## Brief
If a line in the entries below contains the word "usepackage", it counts; report how many such lines there are, and only that number.

(Revision comparison data)
========

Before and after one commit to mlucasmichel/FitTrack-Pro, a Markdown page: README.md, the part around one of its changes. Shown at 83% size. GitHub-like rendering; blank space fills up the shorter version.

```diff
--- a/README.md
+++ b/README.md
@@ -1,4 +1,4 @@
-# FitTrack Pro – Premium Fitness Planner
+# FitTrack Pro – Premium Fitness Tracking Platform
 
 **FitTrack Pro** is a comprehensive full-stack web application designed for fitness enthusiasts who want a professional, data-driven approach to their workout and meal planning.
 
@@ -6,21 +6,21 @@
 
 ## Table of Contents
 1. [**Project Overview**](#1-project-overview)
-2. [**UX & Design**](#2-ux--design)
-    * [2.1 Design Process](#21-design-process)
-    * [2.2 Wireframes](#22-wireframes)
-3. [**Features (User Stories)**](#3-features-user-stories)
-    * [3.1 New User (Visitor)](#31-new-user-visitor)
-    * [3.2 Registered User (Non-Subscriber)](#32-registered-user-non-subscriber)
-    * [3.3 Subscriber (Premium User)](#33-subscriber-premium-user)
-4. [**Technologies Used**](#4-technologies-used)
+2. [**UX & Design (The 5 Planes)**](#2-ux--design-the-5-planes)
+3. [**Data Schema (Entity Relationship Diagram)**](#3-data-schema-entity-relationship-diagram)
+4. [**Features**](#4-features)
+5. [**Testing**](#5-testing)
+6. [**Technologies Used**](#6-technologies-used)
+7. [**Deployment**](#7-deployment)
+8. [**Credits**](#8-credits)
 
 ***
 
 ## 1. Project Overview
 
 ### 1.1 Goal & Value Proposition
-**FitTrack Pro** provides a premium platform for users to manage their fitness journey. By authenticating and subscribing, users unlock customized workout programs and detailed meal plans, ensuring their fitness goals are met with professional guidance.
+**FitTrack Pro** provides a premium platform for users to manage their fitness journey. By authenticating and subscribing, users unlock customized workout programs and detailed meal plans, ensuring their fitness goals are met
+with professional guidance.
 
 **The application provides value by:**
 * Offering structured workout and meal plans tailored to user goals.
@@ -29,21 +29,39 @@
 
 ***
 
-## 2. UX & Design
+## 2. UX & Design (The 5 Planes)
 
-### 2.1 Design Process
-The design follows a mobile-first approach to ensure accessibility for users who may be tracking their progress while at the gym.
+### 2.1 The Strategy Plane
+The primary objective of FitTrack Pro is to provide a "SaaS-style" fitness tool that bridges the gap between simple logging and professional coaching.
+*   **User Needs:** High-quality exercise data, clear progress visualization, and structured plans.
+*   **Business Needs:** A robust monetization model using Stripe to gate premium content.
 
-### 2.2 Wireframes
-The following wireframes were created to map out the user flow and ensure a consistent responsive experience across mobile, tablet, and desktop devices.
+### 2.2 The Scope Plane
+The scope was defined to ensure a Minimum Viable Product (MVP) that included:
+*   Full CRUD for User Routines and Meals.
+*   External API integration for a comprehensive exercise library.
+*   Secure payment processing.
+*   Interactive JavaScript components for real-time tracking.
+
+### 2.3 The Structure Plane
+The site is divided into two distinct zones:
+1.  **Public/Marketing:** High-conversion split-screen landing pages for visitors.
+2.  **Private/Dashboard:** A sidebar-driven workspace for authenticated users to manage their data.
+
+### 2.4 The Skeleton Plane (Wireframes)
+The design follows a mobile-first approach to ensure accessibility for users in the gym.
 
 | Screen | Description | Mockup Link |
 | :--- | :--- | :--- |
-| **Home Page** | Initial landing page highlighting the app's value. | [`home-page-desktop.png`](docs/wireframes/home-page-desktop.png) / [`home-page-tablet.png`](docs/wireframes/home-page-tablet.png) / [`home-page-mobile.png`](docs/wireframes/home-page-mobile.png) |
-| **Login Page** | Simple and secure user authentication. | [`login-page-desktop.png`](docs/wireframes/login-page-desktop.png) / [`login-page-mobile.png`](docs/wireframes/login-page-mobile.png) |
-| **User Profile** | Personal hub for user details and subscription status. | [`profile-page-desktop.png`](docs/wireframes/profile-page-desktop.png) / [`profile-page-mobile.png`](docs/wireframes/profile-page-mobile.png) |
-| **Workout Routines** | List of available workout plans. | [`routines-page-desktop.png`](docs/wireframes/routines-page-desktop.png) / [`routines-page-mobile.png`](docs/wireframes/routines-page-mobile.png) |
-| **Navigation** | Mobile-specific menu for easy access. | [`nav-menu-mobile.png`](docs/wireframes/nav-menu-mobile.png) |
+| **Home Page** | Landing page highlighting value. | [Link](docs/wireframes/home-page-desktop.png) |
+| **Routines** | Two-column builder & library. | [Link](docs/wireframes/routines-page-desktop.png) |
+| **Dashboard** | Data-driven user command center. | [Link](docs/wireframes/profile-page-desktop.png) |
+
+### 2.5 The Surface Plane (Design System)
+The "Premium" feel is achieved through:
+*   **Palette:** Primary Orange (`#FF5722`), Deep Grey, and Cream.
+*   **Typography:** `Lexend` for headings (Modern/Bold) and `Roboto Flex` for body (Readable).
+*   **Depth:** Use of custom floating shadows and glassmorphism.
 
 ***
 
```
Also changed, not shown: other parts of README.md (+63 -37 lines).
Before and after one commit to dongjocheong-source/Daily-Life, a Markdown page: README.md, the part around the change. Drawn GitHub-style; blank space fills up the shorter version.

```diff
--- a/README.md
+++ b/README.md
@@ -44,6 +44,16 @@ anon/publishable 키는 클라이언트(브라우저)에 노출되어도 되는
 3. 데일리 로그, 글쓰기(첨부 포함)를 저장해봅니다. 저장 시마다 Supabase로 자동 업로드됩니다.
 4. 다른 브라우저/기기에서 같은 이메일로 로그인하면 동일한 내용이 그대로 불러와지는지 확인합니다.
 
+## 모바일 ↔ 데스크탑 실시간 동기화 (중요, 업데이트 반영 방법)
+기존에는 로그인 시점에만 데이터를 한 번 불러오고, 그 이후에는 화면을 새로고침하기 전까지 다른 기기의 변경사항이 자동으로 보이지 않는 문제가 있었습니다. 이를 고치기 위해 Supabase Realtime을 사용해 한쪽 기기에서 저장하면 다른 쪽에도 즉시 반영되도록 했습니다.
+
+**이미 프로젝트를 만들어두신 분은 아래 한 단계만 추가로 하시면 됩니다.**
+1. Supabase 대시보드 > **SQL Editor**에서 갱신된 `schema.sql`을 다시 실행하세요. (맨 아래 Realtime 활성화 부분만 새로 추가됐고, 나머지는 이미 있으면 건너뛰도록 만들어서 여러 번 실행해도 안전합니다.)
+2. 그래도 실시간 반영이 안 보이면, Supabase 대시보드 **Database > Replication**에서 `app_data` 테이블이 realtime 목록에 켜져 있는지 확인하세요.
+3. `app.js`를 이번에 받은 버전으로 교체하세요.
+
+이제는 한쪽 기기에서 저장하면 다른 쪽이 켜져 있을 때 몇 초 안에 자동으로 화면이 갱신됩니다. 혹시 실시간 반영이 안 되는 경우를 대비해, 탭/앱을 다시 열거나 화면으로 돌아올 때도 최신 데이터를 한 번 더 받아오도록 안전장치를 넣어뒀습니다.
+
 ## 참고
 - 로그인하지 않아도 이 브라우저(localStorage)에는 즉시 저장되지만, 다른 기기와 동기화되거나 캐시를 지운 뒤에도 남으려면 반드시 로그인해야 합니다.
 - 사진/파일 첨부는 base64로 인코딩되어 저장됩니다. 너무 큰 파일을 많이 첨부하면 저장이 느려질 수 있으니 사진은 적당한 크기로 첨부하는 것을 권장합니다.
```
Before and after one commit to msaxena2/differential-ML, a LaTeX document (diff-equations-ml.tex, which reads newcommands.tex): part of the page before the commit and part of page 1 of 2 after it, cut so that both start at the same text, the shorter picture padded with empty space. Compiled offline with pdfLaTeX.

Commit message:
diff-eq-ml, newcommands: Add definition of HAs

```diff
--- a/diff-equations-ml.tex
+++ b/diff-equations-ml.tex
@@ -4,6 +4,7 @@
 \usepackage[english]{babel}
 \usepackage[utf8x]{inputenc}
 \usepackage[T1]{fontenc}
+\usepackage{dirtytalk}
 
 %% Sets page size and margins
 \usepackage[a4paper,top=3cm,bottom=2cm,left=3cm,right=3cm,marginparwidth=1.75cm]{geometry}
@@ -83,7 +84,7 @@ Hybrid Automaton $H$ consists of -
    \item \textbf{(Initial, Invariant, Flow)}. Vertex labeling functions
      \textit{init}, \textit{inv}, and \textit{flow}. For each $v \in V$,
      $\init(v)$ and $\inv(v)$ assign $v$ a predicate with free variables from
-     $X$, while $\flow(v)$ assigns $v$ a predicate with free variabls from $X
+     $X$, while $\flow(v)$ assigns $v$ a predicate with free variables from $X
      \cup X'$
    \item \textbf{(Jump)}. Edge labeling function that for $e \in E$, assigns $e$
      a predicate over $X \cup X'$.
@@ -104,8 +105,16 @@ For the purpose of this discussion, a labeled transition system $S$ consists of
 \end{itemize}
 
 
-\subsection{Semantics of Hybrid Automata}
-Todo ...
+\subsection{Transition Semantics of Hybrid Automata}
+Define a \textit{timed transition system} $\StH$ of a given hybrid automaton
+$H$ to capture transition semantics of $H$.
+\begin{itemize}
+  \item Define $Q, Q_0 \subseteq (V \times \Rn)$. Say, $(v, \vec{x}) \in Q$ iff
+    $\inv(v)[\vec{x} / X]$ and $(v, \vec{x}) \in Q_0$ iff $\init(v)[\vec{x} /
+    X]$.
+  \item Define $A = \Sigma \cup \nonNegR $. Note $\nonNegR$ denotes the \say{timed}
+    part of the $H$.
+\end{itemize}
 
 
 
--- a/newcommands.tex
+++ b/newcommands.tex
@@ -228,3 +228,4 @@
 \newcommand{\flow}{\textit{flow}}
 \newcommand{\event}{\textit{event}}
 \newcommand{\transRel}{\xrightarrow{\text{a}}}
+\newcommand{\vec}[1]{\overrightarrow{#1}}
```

========

## Response to the task
5